According to Xinmin Evening News, Zhang Weifeng, a local veterinarian, was busy hunting for a pet tomb these days in Shanghai for his client, Zhou Ying. Zhou’s 12-year-old Cocker Spaniel had just died recently and she wanted to find a permanent resting place for her pet. As a newcomer to Shanghai, she hoped to get some help from local citizens.

Zhang knew a pet cemetery hidden in an agricultural park and recommended it to Zhou Ying. Our reporter recently found the place, and made a special trip to visit it. Several marble tombstones could be seen in the shade of lush green trees, each covering an area of 4-6 sq m, with the pet’s name and dates of birth and death carved on it.

This reporter also found a group burial area in the dense groves. More than 20 rows of tombs could be seen each composed of 5 small tombs. The spaces between each rows are very narrow and the entire group burial area only covers 100 sq.m. More than 20 tombs are occupied, many of the others being overgrown with.

Ms. Huang, who is in charge of selling pet tombs, concedes that the pet burial area is built to meet the needs of the rich. Currently there are 130 tombs, most of them having been booked, only a few still waiting for people to buy.

According to Huang, a single 2-sq-m tomb costs 20 thousand yuan (US$2.5 thousand), but only 2,500 yuan ($318) are charged if one chooses to bury his or her pet in the group burial area. The usage right of a tomb is fixed at 10 years.

Huang was reluctant to reduce the prices.
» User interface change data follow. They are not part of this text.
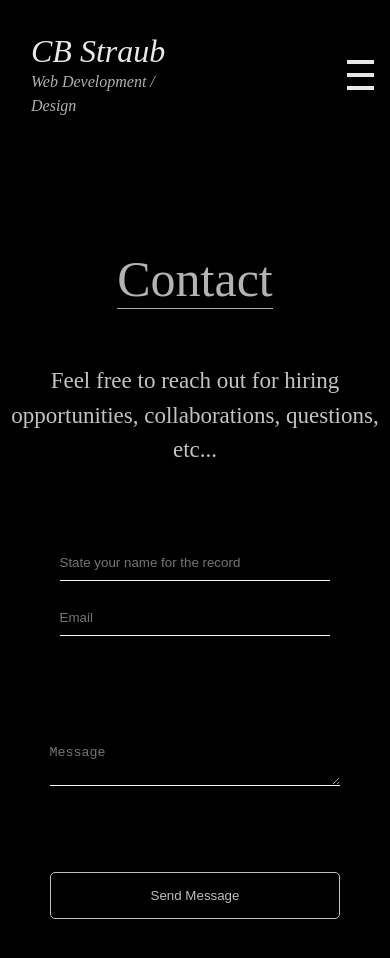
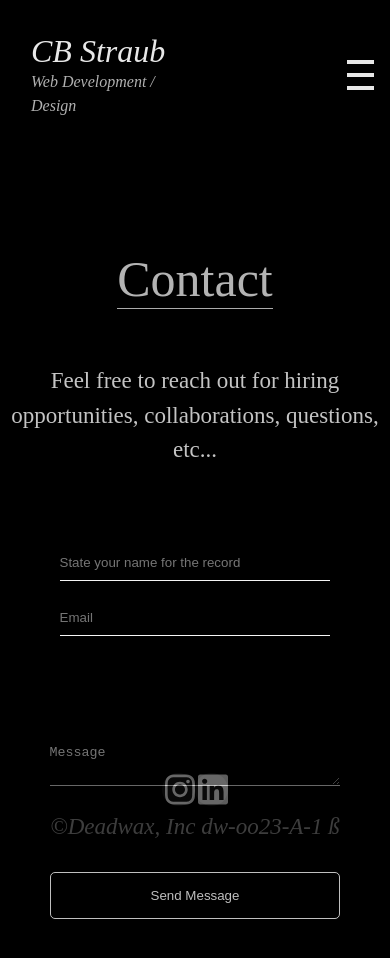
Before and after one commit to CB-Straub/folio-app, a React (Create React App) app: page /contact in a window 390 px wide. Shown: the top 958 px of the page. Built offline with nearby package versions, Linux system fonts and the light colour scheme.

Commit message:
css changed to remain fixed and responsive

```diff
--- a/src/components/Footer.css
+++ b/src/components/Footer.css
@@ -7,13 +7,22 @@
     position: fixed;
     width:100%;
     opacity:0.6;
-    padding-right: 25px;
-    padding-left: 25px;
+    /* padding-right: 25px;
+    padding-left: 25px; */
     background:black;
     position:fixed;
 
 }
 .container-container {
+    position:fixed;
+    bottom: 0;
+    z-index: 1;
+    background-color: rgba(0, 0, 0, 0.9);
+    width:100%;
+    margin: 0;
+
+
+
 
 }
 
@@ -40,7 +49,7 @@
     color:whitesmoke;
     opacity:0.9;
     display: flex;
-    padding-left: 5px;
+    padding-left: 3px;
 }
 .social__icons:hover {
     color: wheat;
@@ -60,7 +69,7 @@
 .icon-container {
     display: flex;
     text-align: center;
-    padding-left: 15px;
+    /* padding-left: 15px; */
     justify-content: center;
     background:black;
     opacity:0.7;
```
When asking so, she said that her prices were very reasonable. “Somebody first bought a tomb here, for 2500 yuan, and then sold it for tens of thousands of yuan!” she declared.

Sun Tzu has spent about 7 years in Asia traveling through Japan, Hong Kong, China, and Korea. A true fan of everything that is weird and strange, he decides in the end what is displayed and published on this site. Sun has previous experience writing for numerous print mags such as XLR8R, URB, and Movement Magazine.